I will be creating a Machine Learning Model that will predict if a comment is either a negative comment or a positive comment and what grade that comment earned. There will be multiple ML algorithms and libraries to achieve this. I will go over how I retrieved/cleaned/structure/and fit the data to the model to get a good accuracy rating. And I will attempt to deploy the model online where users can input a comment and get the rating as an output. This is a the first time messing around with ML so I am learning as I go. Text analysis/classification. I will be using a larger database of just comments and rating. We first need to get our data, clean our data, analyze our data, classify our data, and label our data, then figure out what ML(Machine learning) algorithm we need to use.
WORKFLOW: 1) Research Question and Getting Data 2) Clean Data and Analyze 3) NLP and Insights 4) Machine Learning Model
1) Research Question and Getting Data
the best way to answer these questions is to directly ask the students, but that is rather time-consuming. So why not utilize other sources to get our secondary data? Fortunately, we live in the age of the internet and there is one popular website that students nation-wide use to rate professors, schools, and make decisions on what professor to choose from when registering based on these ratings. Ratemyprofessor.com is a good source to answer our research question, where pools of students share their experiences with each professor.
This is a typical comment format for a professor. The student gives them a quality rating of 1-5 (5 being higher quality) and a difficulty rating of 1-5 (5 being the most difficult). They also can leave other information such as the grade received, if they would take them again, if the professor was “Awesome”, “Average”, or” Awful”, and some attributes they can select (Respected, Inspirational, Amazing Lectures, etc.). And the comment itself.
This is good data to answer our questions, so we would need to extract ALL the comments from each GMU professor. We will be using a python script to scrape the data and export it to an excel file because otherwise, it would take forever to copy and paste… and besides we live in the 21st century.
This is the HTML portion of the website, I will not cover how to navigate the HTML.
BeautifulSoup – “Beautiful Soup is a Python library for pulling data out of HTML and XML files. It works with your favorite parser to provide idiomatic ways of navigating.”
Regular Expression (RE) – “is a sequence of characters that define a search pattern.
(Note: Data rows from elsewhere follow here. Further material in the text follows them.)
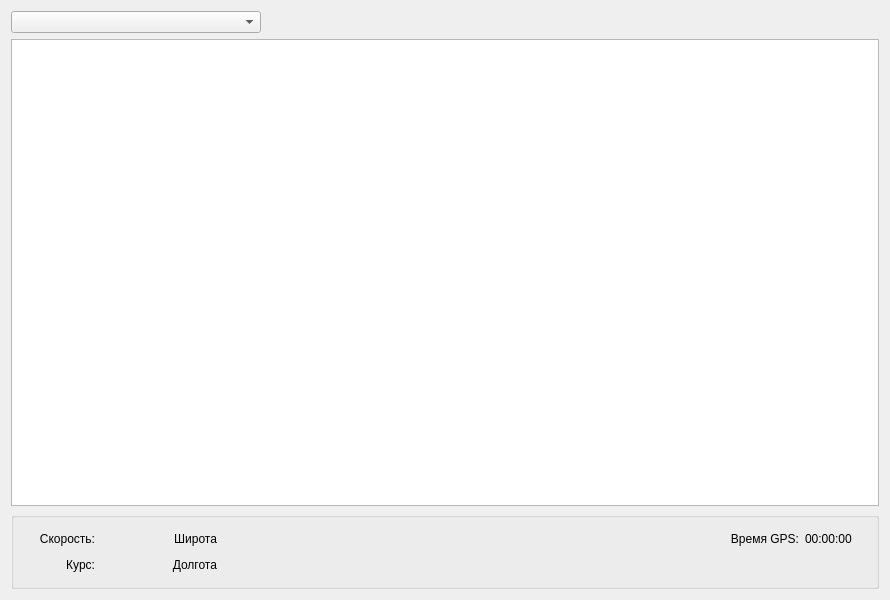
This is widget.ui in NustyNUts/GalsRepeater as Qt 5 draws it before an edit. The edited form follows.
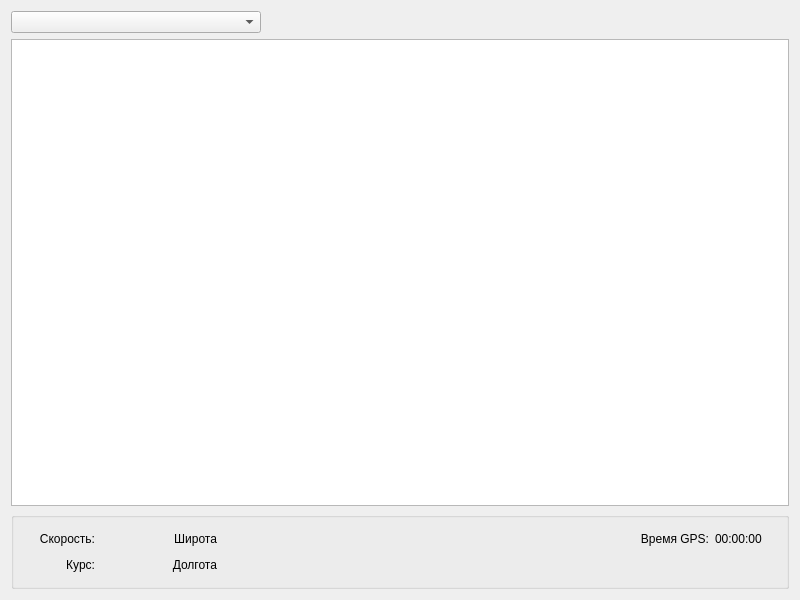
This is the edited form.

What changed in the file:
```diff
--- a/widget.ui
+++ b/widget.ui
@@ -6,12 +6,12 @@
    <rect>
     <x>0</x>
     <y>0</y>
-    <width>890</width>
+    <width>800</width>
     <height>600</height>
    </rect>
   </property>
   <property name="sizePolicy">
-   <sizepolicy hsizetype="Fixed" vsizetype="Fixed">
+   <sizepolicy hsizetype="Expanding" vsizetype="Expanding">
     <horstretch>0</horstretch>
     <verstretch>0</verstretch>
    </sizepolicy>
```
Usually such patterns are used by string-searching algorithms for “find” or “find and replace” operations on strings.”
Pandas – “software library written for the Python programming language for data manipulation and analysis. It offers data structures and operations for manipulating numerical tables and time series. Basically, like an excel table.”
- We import the required libraries needed to write the code
- The headers variable is what data the website (Ratemyprofessor) receives when our bot visits it.
- The page variable is what we will use to generate the links the bot will use to extract data.
- This block of code will add page numbers to the end of the link and put each link in a list for our bot to use. So it will generate 885 links that our bot will use to extract each GMU professor individual link.
3) The bot then loops through our list of the 885 links and visits each one
4) And in each link it visits, it extracts the professors own individual link and stores it in another list.
5) Now that we have each individual professor link. We will create a Data frame with column names such as ID, Value, Quality, etc. This Data frame will store all our data that we extract from the professor’s link.
6) This block will tell the bot to loop through each individual link for each professor, visit the link and extract the values we are looking for. After each profile visit and data extraction, the bot is then instructed to save the Data frame as an excel file on our desktop. The bot is also instructed to wait 2 seconds between each visit to not overwhelm the website we are visiting (its good practice to not be a jerk).
7) This section grades all the grades for each comment
8) And this section grades the quality and difficulty values
9) This section grabs all the rest and stores the data to its respective column in the Data frame created earlier.
10) This piece of code is a fail-safe to let the bot move on to the next link if the link it visited is broken or unavailable.
As you can see by just scanning through the raw data that some values are missing and some comments range from a simple word, a paragraph, and even a smiley face. So will analyze it using python.
Chart on the right is the count of Grades(A+, A, A- , B+, B , B-, C+, C, C-, D+, D, D-, F, Pass, Fail). Note that if we are to create another model that can predict the grade for a given comment then we must address the biases in our grading distribution. And get drop values “Pass, Fail, and Empty values”, since Pass and Fail values are redundant values.
2) Clean & Analyze Data
There is also an unbalance portion for the grades as well.
Y-axis = Length of comment
X-axis = Frequency
Mode = 350
The two top charts are the raw data frequency distribution and the bottom two are the clean data charts. Before and after cleaning you can see the distribution for each value remain about the same.
Even after cleaning the data the length of comments is about the same as the raw data distribution. We will any comment UNDER 84 characters and ABOVE 345.
(NOTE: We have to remove comments BASED on the length of the comment – we will use python to achieve this)
Now our data is equally proportionate! All we did was slice the dataframe.
Clean & Analyze Data